[[ DATA EXCERPTS open ]]
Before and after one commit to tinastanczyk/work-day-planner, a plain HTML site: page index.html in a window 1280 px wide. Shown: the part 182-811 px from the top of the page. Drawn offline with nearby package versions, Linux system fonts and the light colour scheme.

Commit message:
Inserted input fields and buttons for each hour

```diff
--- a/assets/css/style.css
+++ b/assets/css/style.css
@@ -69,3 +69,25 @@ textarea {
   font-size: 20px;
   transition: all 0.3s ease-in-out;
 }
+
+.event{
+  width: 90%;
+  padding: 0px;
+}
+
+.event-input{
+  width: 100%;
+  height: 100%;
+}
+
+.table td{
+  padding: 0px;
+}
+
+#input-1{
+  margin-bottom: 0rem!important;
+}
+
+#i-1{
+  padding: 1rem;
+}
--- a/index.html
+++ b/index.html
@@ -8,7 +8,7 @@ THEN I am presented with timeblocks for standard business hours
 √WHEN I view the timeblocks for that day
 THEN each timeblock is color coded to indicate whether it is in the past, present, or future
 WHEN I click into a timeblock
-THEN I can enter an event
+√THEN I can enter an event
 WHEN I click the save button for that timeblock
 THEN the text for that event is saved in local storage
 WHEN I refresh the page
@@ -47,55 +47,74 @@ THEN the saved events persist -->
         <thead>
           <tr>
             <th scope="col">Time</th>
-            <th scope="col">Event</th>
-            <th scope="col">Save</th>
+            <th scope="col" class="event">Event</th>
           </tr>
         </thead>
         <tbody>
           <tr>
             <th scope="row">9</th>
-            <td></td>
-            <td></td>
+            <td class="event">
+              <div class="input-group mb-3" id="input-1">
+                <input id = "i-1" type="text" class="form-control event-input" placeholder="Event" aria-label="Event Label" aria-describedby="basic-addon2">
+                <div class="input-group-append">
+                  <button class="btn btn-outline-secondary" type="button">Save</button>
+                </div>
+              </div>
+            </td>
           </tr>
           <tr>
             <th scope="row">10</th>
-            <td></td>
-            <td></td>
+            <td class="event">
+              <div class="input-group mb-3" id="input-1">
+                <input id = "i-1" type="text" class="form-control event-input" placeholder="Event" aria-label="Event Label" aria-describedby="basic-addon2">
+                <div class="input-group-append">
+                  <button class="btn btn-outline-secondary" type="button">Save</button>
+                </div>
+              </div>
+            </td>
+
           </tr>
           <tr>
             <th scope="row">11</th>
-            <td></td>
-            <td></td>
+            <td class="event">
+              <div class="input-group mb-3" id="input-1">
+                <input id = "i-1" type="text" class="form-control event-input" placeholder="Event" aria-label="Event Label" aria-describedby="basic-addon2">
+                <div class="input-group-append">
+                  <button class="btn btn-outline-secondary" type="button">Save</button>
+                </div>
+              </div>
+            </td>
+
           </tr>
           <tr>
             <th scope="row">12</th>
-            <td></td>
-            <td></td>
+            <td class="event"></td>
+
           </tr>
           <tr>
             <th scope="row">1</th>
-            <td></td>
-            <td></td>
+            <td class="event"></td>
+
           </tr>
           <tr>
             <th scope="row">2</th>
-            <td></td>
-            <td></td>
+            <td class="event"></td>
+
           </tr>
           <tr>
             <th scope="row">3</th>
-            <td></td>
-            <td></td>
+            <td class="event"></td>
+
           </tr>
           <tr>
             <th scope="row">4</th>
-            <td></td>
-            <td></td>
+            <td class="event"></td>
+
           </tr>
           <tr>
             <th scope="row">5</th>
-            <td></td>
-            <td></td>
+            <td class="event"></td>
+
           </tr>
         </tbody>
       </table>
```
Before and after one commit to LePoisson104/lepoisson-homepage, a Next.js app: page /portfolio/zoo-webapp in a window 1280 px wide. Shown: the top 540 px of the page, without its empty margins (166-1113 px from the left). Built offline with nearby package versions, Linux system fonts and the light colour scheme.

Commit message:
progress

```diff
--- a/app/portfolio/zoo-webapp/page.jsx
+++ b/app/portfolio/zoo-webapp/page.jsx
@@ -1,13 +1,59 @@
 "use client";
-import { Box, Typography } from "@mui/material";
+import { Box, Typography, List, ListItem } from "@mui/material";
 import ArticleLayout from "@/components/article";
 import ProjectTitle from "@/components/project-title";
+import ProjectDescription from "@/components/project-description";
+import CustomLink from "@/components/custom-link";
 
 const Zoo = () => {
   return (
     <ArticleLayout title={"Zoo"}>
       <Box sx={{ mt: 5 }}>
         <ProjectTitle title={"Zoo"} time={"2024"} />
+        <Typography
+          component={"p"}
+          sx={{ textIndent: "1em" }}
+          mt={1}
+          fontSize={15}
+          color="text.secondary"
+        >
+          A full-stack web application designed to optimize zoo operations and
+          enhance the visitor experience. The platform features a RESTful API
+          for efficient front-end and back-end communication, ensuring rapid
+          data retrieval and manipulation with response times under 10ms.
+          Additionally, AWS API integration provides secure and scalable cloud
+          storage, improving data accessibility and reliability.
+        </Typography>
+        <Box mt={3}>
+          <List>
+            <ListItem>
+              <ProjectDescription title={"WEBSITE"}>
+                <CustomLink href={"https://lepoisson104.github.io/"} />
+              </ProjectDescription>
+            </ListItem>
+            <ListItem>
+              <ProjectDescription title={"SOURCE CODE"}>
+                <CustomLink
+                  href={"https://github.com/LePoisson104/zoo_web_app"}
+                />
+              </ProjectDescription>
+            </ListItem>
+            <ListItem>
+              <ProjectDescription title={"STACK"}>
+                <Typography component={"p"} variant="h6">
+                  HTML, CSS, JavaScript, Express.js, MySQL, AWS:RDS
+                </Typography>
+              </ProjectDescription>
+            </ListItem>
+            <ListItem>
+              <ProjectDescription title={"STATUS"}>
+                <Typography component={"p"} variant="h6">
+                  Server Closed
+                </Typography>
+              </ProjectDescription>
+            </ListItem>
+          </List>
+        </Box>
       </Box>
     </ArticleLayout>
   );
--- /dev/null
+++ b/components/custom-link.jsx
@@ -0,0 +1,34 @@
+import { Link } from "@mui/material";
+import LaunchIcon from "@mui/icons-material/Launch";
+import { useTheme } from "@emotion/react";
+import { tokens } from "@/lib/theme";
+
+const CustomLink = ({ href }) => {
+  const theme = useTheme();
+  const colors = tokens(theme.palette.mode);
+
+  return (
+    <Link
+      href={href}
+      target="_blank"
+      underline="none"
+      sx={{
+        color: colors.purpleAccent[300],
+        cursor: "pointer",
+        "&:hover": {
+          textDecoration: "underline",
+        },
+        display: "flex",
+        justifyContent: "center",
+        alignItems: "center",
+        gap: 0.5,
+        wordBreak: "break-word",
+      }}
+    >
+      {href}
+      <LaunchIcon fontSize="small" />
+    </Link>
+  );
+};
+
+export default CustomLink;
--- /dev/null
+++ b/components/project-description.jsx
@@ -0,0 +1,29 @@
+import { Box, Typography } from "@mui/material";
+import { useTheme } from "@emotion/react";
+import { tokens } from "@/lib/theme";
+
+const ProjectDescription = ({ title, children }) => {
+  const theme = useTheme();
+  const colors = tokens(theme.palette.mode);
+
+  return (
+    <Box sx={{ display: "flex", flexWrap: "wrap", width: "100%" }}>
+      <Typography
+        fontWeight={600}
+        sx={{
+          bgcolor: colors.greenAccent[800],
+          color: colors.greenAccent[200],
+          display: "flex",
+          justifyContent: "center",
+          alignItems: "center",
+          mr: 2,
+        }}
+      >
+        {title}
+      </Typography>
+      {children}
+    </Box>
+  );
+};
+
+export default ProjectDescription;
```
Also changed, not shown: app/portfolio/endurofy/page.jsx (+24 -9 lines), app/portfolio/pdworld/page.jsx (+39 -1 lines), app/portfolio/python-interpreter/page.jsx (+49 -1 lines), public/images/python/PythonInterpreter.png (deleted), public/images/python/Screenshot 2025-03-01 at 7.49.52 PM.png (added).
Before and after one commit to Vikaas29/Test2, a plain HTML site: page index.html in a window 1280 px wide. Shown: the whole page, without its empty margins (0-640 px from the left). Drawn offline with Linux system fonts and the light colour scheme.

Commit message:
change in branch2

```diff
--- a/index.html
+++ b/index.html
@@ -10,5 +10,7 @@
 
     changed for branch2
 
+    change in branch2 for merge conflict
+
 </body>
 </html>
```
[[ DATA EXCERPTS closed ]]
TASK OBJECTIVE: Of the lines in the data, report each one containing the string "light".

ANSWER TO THIS TASK:
Before and after one commit to tinastanczyk/work-day-planner, a plain HTML site: page index.html in a window 1280 px wide. Shown: the part 182-811 px from the top of the page. Drawn offline with nearby package versions, Linux system fonts and the light colour scheme.
Before and after one commit to LePoisson104/lepoisson-homepage, a Next.js app: page /portfolio/zoo-webapp in a window 1280 px wide. Shown: the top 540 px of the page, without its empty margins (166-1113 px from the left). Built offline with nearby package versions, Linux system fonts and the light colour scheme.
Before and after one commit to Vikaas29/Test2, a plain HTML site: page index.html in a window 1280 px wide. Shown: the whole page, without its empty margins (0-640 px from the left). Drawn offline with Linux system fonts and the light colour scheme.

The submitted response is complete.